• _TASK ITEM_: Read through the listing below, and copy every line where the string "Workshop" appears.

• _DATA FOR THE TASK_:
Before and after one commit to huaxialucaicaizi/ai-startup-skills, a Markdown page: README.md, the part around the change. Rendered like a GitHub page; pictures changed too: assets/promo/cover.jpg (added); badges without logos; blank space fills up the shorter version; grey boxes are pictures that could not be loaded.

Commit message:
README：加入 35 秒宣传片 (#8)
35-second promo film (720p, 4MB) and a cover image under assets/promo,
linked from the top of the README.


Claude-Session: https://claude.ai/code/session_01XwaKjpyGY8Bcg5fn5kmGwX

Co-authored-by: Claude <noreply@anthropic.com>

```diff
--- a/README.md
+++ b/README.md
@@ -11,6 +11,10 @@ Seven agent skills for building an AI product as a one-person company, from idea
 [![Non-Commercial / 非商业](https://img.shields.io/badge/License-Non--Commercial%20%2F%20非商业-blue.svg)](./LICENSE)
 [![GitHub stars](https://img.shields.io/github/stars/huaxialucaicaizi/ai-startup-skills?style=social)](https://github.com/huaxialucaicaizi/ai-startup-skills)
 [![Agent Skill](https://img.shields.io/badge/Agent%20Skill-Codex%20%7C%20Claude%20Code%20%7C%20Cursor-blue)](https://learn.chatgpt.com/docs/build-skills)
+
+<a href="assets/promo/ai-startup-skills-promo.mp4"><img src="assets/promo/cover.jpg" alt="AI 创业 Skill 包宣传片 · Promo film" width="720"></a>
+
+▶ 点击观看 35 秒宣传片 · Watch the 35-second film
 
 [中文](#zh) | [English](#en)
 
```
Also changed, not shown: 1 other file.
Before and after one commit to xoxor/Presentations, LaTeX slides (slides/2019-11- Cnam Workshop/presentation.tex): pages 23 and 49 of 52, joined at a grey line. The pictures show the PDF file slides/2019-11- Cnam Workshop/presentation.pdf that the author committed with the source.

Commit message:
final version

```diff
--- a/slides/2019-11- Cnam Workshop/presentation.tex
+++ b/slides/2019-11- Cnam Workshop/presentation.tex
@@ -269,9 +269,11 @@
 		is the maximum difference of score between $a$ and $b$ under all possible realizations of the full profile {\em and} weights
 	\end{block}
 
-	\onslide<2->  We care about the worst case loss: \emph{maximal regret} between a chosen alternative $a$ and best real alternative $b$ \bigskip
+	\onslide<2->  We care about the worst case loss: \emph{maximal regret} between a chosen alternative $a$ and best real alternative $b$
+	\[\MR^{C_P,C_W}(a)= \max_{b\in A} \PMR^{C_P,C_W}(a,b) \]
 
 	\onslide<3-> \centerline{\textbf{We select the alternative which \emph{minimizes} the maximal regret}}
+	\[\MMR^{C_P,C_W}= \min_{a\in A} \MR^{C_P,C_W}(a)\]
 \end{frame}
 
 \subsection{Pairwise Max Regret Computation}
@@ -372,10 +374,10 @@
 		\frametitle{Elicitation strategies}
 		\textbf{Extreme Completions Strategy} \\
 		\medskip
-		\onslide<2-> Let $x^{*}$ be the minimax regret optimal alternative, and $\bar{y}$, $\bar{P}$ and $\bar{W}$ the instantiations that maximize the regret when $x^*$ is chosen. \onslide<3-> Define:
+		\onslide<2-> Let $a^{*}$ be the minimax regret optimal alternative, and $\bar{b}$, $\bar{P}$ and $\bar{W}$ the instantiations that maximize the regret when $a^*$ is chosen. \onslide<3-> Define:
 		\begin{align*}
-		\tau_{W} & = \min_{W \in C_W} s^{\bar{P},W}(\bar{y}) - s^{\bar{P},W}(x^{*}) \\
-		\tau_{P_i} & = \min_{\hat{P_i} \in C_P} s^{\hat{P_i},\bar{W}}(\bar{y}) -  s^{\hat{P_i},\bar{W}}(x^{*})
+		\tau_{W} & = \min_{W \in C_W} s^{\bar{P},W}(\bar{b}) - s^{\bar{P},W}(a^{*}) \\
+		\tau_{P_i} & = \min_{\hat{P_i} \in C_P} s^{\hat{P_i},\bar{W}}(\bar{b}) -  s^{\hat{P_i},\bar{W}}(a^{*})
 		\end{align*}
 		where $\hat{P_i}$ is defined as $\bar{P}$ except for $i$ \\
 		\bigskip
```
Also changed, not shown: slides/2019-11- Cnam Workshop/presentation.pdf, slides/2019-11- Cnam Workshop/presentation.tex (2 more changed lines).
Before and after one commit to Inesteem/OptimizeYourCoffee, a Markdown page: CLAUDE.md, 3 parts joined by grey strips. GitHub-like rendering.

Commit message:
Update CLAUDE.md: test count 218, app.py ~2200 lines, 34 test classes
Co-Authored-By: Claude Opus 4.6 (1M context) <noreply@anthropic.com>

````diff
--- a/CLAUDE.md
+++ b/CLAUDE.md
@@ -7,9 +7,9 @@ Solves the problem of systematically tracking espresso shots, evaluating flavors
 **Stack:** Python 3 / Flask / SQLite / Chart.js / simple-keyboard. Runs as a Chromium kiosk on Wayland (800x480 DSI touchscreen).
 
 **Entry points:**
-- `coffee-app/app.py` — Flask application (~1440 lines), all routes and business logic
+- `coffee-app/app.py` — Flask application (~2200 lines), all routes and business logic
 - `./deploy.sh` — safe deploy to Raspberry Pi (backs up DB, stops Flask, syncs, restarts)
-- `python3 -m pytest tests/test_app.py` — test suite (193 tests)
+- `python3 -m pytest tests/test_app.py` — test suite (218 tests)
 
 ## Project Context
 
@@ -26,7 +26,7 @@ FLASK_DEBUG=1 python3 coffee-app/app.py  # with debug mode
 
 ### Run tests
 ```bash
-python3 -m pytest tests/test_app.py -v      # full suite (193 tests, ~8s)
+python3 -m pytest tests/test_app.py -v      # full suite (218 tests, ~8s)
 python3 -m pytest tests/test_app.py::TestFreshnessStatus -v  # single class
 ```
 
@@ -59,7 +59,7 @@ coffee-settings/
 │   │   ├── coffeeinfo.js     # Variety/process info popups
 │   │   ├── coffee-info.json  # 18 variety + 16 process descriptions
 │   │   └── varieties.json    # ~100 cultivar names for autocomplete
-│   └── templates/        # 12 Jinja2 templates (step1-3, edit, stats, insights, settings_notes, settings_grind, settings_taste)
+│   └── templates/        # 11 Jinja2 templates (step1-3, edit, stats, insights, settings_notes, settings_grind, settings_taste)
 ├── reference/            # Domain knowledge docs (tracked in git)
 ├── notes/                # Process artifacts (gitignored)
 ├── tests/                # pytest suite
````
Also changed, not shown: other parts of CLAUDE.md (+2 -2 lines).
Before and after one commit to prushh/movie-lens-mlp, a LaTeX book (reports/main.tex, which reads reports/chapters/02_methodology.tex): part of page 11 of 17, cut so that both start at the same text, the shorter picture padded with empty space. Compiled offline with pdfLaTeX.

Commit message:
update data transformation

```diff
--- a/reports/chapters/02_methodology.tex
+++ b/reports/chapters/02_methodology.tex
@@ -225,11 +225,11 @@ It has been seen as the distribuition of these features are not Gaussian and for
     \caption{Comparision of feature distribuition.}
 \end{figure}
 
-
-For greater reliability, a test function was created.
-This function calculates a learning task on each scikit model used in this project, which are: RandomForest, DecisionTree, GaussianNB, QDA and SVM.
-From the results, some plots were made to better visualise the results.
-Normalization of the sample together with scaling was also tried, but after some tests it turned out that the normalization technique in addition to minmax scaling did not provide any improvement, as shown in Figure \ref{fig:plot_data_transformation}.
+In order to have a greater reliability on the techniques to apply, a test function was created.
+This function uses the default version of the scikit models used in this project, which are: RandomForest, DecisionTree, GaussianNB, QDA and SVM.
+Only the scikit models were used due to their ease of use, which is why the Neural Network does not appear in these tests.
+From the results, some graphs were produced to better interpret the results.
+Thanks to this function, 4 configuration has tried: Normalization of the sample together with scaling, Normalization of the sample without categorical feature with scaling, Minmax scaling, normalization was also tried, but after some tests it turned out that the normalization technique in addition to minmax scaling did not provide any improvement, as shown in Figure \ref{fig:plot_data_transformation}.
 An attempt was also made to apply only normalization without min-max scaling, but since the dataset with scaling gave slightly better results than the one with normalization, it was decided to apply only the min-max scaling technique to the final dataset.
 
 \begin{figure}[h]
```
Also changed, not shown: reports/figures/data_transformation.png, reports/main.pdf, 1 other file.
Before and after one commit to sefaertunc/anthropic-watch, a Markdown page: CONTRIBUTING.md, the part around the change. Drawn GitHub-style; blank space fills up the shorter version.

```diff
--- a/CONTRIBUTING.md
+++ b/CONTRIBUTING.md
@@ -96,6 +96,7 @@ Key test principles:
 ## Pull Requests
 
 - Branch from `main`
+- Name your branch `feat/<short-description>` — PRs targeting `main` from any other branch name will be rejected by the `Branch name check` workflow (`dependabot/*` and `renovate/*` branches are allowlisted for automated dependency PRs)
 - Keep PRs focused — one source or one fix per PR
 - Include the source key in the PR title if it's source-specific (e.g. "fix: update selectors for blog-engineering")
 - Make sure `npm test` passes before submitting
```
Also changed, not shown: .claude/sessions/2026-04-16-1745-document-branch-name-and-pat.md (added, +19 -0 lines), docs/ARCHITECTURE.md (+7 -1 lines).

• _REPLY_:
Before and after one commit to xoxor/Presentations, LaTeX slides (slides/2019-11- Cnam Workshop/presentation.tex): pages 23 and 49 of 52, joined at a grey line. The pictures show the PDF file slides/2019-11- Cnam Workshop/presentation.pdf that the author committed with the source.
--- a/slides/2019-11- Cnam Workshop/presentation.tex
+++ b/slides/2019-11- Cnam Workshop/presentation.tex
Also changed, not shown: slides/2019-11- Cnam Workshop/presentation.pdf, slides/2019-11- Cnam Workshop/presentation.tex (2 more changed lines).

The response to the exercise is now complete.